(Image comparison data)
>>>
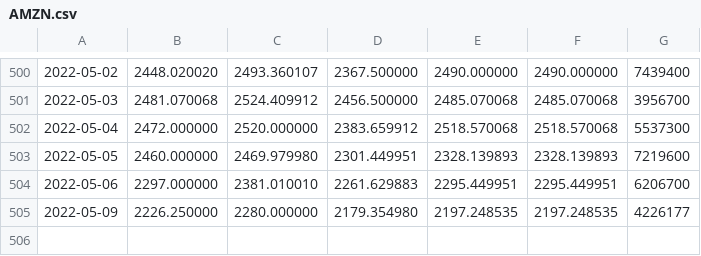
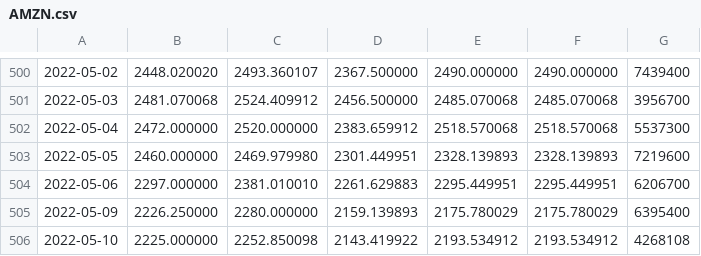
Before and after one commit to webclinic017/Stock-Analyser-Trader, a CSV file: IA/Proof Of Concept/data/ticker/AMZN.csv (was IA/Proof Of Concept/data/AMZN.csv), drawn as a sheet; only a part is shown, gaps mark what is left out.

```diff
--- a/IA/Proof Of Concept/data/AMZN.csv
+++ b/IA/Proof Of Concept/data/ticker/AMZN.csv
@@ -504,2 +504,3 @@
 2022-05-06,2297.000000,2381.010010,2261.629883,2295.449951,2295.449951,6206700
-2022-05-09,2226.250000,2280.000000,2179.354980,2197.248535,2197.248535,4226177
+2022-05-09,2226.250000,2280.000000,2159.139893,2175.780029,2175.780029,6395400
+2022-05-10,2225.000000,2252.850098,2143.419922,2193.534912,2193.534912,4268108
```
Also changed, not shown: IA/Proof Of Concept/data/ticker/AAPL.csv, IA/Proof Of Concept/data/ticker/BA.csv, 45 other files.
<<<
● **To do**
Copy out each line of the data containing the string "AMZN".

● **Result of the exercise**
Before and after one commit to webclinic017/Stock-Analyser-Trader, a CSV file: IA/Proof Of Concept/data/ticker/AMZN.csv (was IA/Proof Of Concept/data/AMZN.csv), drawn as a sheet; only a part is shown, gaps mark what is left out.
--- a/IA/Proof Of Concept/data/AMZN.csv
+++ b/IA/Proof Of Concept/data/ticker/AMZN.csv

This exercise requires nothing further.